## What you need to do
Among the records below, find the lines that contain "your" and copy each of them.

Revision comparison data
━━━━━━━━━━━━━━━━━━━━

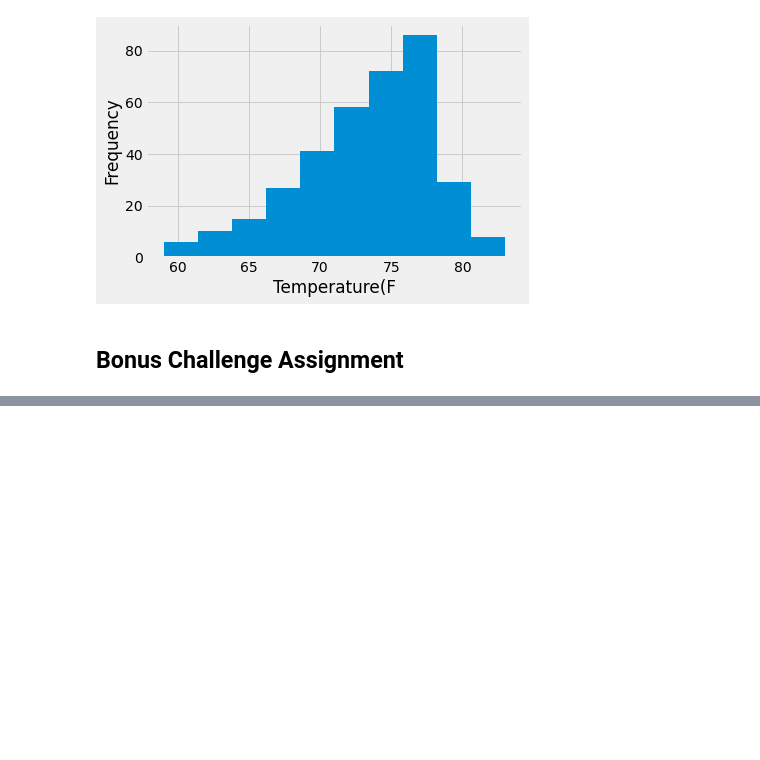
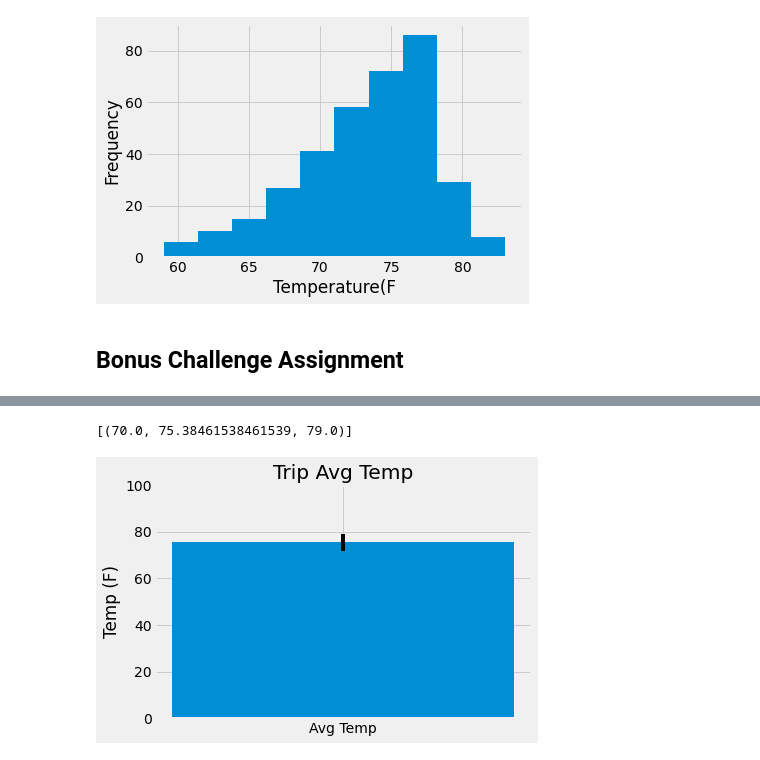
Before and after one commit to potterc22/sqlalchemy-challenge, a Jupyter notebook: climate_starter.ipynb, the cells around one changed output, grey strips where cells are left out. Cells and saved outputs as stored; diff of their text form; code cells hidden in the pictures; blank space fills up the shorter version.

Commit message:
Added Avg Temp graph

```diff
--- a/climate_starter.ipynb
+++ b/climate_starter.ipynb
@@ -176,11 +178,27 @@ print(calc_temps('2012-02-28', '2012-03-05'))
 # %%
 # Use your previous function `calc_temps` to calculate the tmin, tavg, and tmax
 # for your trip using the previous year's data for those same dates.
+trip_temp_list = calc_temps('2017-05-10', '2017-05-16')
+print(trip_temp_list)
+# %% [output]
+[(70.0, 75.38461538461539, 79.0)]
 # %%
 # Plot the results from your previous query as a bar chart.
 # Use "Trip Avg Temp" as your Title
 # Use the average temperature for the y value
 # Use the peak-to-peak (tmax-tmin) value as the y error bar (yerr)
+trip_temps = trip_temp_list[0]
+min_temp = trip_temps[0]
+avg_temp = trip_temps[1]
+max_temp = trip_temps[2]
+error = np.std(trip_temps)
+plt.bar("Avg Temp",avg_temp, align='center', yerr=error)
+plt.ylim(0,100)
+plt.ylabel('Temp (F)')
+plt.title('Trip Avg Temp')
+plt.show()
+# %% [output]
+[figure, added]
 # %%
 # Calculate the total amount of rainfall per weather station for your trip dates using the previous year's matching dates.
 # Sort this in descending order by precipitation amount and list the station, name, latitude, longitude, and elevation
```
Also changed, not shown: parts of 3 cells of this notebook.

━━━━━━━━━━━━━━━━━━━━

## Problem solution
 # Use your previous function `calc_temps` to calculate the tmin, tavg, and tmax
 # for your trip using the previous year's data for those same dates.
 # Plot the results from your previous query as a bar chart.
 # Use "Trip Avg Temp" as your Title
 # Calculate the total amount of rainfall per weather station for your trip dates using the previous year's matching dates.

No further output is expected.